Opening Time: Can Tim Lincecum reinvent himself?

Opening Time: Can Tim Lincecum reinvent himself?

Tim Lincecum might be the most consistently-panned player in this space over the last couple of years. We didn't give him an excuse for the gopheritis trend that started in 2012. We didn't trust the K/9 rate, given that the strikeout percentage was moving in the wrong direction. We didn't play the "but he's Tim Lincecum" card, an all-time silly argument. 

Numbers over names, man. 

But Timmy Lincecum in the Giants bullpen? Yeah, I'm intrigued again.

Lincecum's star started to fade in the 2012 season, but you probably remember he was a reliever for most of San Francisco's championship run. Check what he did out of the bullpen that October: 13 IP, 3 H, 1 ER, 2 BB, 17 K.  The appearances came against the Reds, Cardinals and Tigers. (Full disclosure, he was knocked around in one start at St. Louis.) 

It's very common to see recycled starters turn into dominant relievers. Heck, the Hall of Fame has some. When Dennis Eckersley needed a jump start, he went to the bullpen. Goose Gossage was just a failed starter before the train got rolling. HOF lock Mariano Rivera fits this model, too. (John Wetteland, Eric Gagne, we could run out names all day long. Zach Britton and Wade Davis are two examples from this year.)

Lincecum doesn't have to worry about pacing himself in this new role, or multiple trips through a batting order. He can cut loose, leave it all on the mound. I'm expecting him to thrive in this role, and I've added him in a few leagues where quality innings are important. 

I recognize this isn't the sort of play that will work in all leagues. In some formats, a non-closing reliever has little or no value. There's no way to make this column one-size-fits-all. I'm just giving you a look at my playbook, and telling you I expect Lincecum to be worthwhile for the rest of the season, at least in some formats. 

Your move, gamer. 

• There isn't a lot to say about the early shutdown of Shin-Soo Choo, or the expected one with Yu Darvish. You drop them (Texas would be foolish to risk Darvish in September), you curse your luck, you move on. In the case of Choo, there were warning signs all year, easy flags to see. You should know the drill - it's important to stay grounded on players who are already hurt and all that. 

Where is the next shutdown coming? I worry it might be with Boston closer Koji Uehara

The lockdown righty has started to look tired over the last five weeks, posting a 4.15 ERA and collecting four blown saves (including one Monday, when he inherited Clay Buchholz's ninth-inning YYZ mess). Uehara has allowed five homers over that span.
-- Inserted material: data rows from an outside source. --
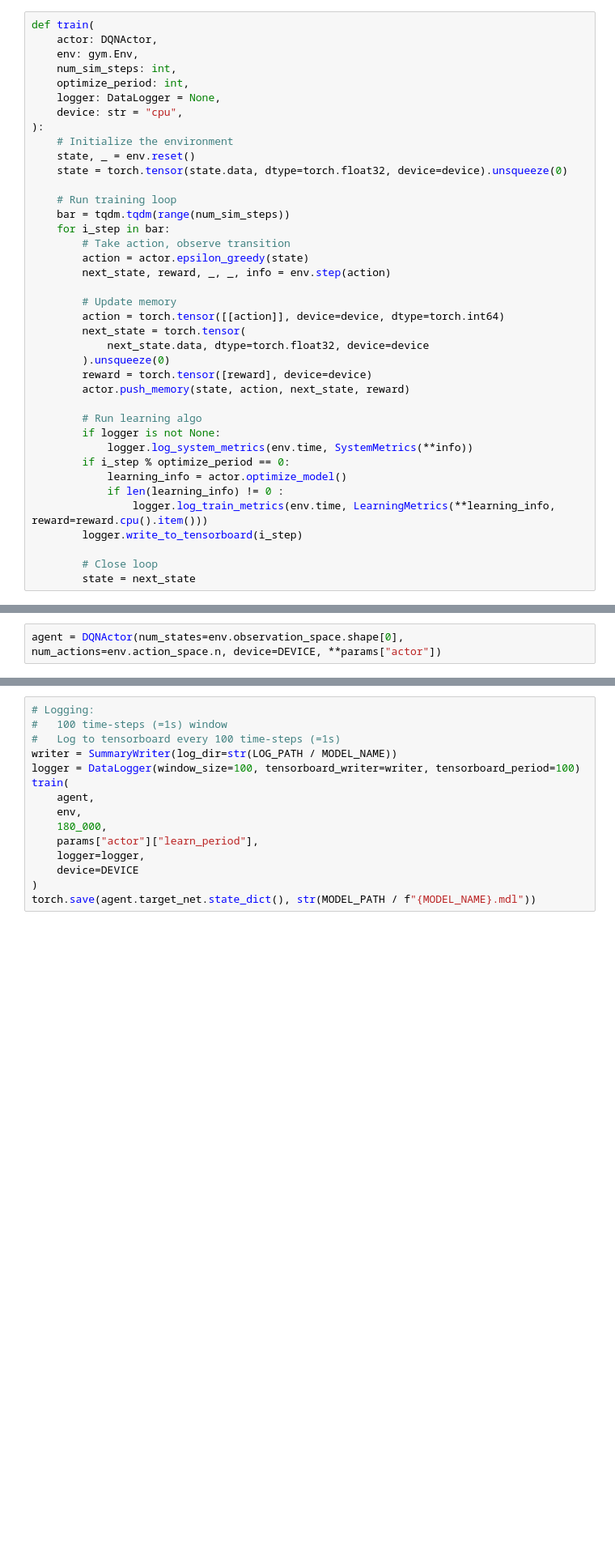
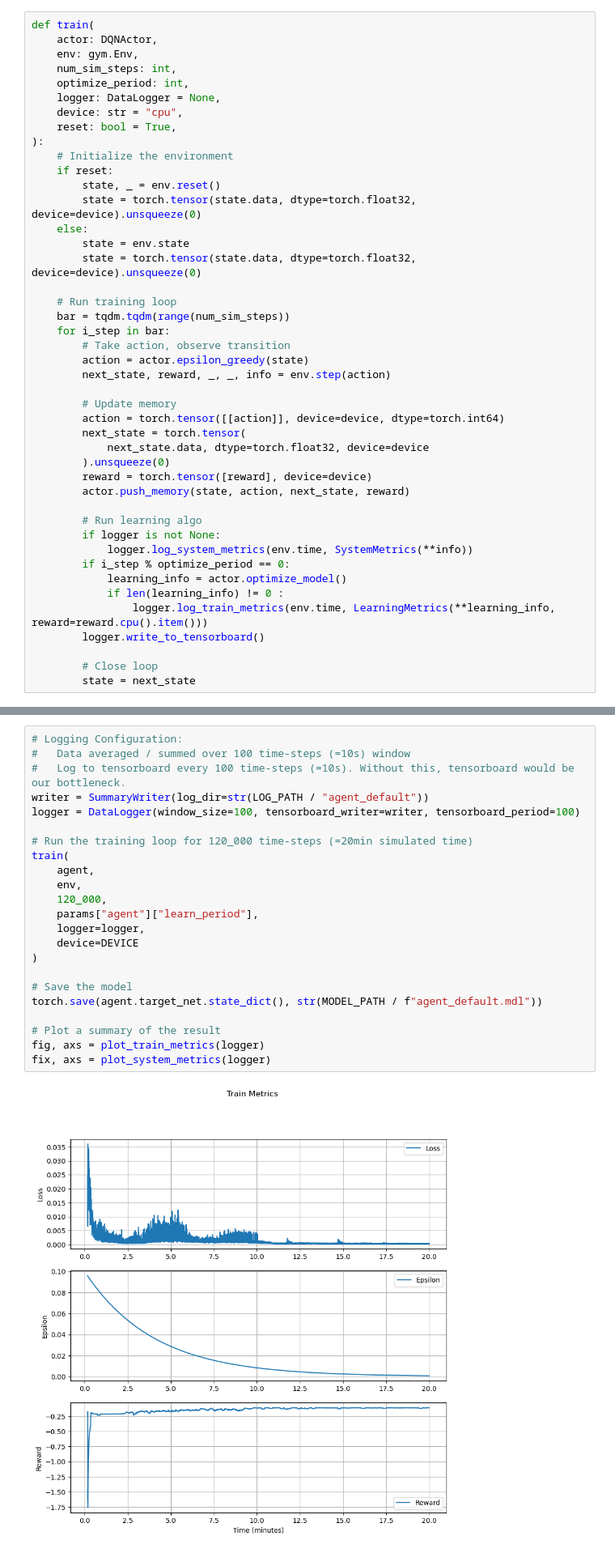
Before and after one commit to dave-mau/scheduling, a Jupyter notebook: code/notebooks/01_simple_tree/01_simple_tree.ipynb, the cells around one changed output, grey strips where cells are left out. Shown at 81% size. Drawn from its saved outputs; the diff is of its cells as text; blank space fills up the shorter version.

```diff
--- a/code/notebooks/01_simple_tree/01_simple_tree.ipynb
+++ b/code/notebooks/01_simple_tree/01_simple_tree.ipynb
@@ -50,10 +178,15 @@ def train(
     optimize_period: int,
     logger: DataLogger = None,
     device: str = "cpu",
+    reset: bool = True,
 ):
     # Initialize the environment
-    state, _ = env.reset()
-    state = torch.tensor(state.data, dtype=torch.float32, device=device).unsqueeze(0)
+    if reset:
+        state, _ = env.reset()
+        state = torch.tensor(state.data, dtype=torch.float32, device=device).unsqueeze(0)
+    else:
+        state = env.state
+        state = torch.tensor(state.data, dtype=torch.float32, device=device).unsqueeze(0)
 
     # Run training loop
     bar = tqdm.tqdm(range(num_sim_steps))
@@ -77,7 +210,7 @@ def train(
             learning_info = actor.optimize_model()
             if len(learning_info) != 0 :
                 logger.log_train_metrics(env.time, LearningMetrics(**learning_info, reward=reward.cpu().item()))
-        logger.write_to_tensorboard(i_step)
+        logger.write_to_tensorboard()
 
         # Close loop
         state = next_state
@@ -133,2 +216,0 @@ FigureWidget({
-# %%
-agent = DQNActor(num_states=env.observation_space.shape[0], num_actions=env.action_space.n, device=DEVICE, **params["actor"])
@@ -137,15 +222,25 @@ agent = DQNActor(num_states=env.observation_space.shape[0], num_actions=env.acti
 # %%
-# Logging:
-#   100 time-steps (=1s) window
-#   Log to tensorboard every 100 time-steps (=1s)
-writer = SummaryWriter(log_dir=str(LOG_PATH / MODEL_NAME))
+# Logging Configuration:
+#   Data averaged / summed over 100 time-steps (=10s) window
+#   Log to tensorboard every 100 time-steps (=10s). Without this, tensorboard would be our bottleneck.
+writer = SummaryWriter(log_dir=str(LOG_PATH / "agent_default"))
 logger = DataLogger(window_size=100, tensorboard_writer=writer, tensorboard_period=100)
+
+# Run the training loop for 120_000 time-steps (=20min simulated time)
 train(
     agent,
     env,
-    180_000,
-    params["actor"]["learn_period"],
+    120_000,
+    params["agent"]["learn_period"],
     logger=logger,
     device=DEVICE
 )
-torch.save(agent.target_net.state_dict(), str(MODEL_PATH / f"{MODEL_NAME}.mdl"))
+
+# Save the model
+torch.save(agent.target_net.state_dict(), str(MODEL_PATH / f"agent_default.mdl"))
+
+# Plot a summary of the result
+fig, axs = plot_train_metrics(logger)
+fix, axs = plot_system_metrics(logger)
+# %% [output]
+[figure, added]
```
Also changed, not shown: parts of 20 cells of this notebook, 3 other files.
Uehara still represents a tremendous value over the balance of the season - he was basically unhittable until the middle of July - but keep in mind we're talking about a 39-year-old pitcher here, and someone who's needed extra maintenance here and there. 

I use the word worry because Uehara is on a couple of my key teams, and I don't have a ton of bench space. I'd prefer not to waste roster property on a speculation hedge, especially since there's no guarantee on who Boston might go to. Junichi Tazawa has better numbers, but Edward Mujica has closer experience (if that matters to you) and three saves this year. In one pool where I have Uehara, I grabbed a Mujica share. 

Some of you will make speculation plays now. Some of you will hope to get to the news first, if there is any news, when it happens. Some in smaller groups can wait until definition comes. And I guess some will just whistle in the dark and hope Uehara is fine. There's no standard rule with these types of things. 

I can't guarantee you a fire is coming. I'm just letting you know I see some smoke. 

You're welcome to spin the imminent Jorge Soler promotion any way you like. We've seen plenty of Cuban imports hit the ground running in recent years, though we've also seen several rookie flops in 2014. 

Soler, 22, started this summer in rookie ball, but earned multiple promotions and was slashing .282/.378/.618 at Triple-A Iowa (eight homers in 32 games). You have to assume the Cubs intend to start him upon arrival - he's expected to join the team Wednesday. If I were doing an outfield Shuffle Up right now, I'd have Soler in the $8-10 range. If someone else beats me to the punch, fine.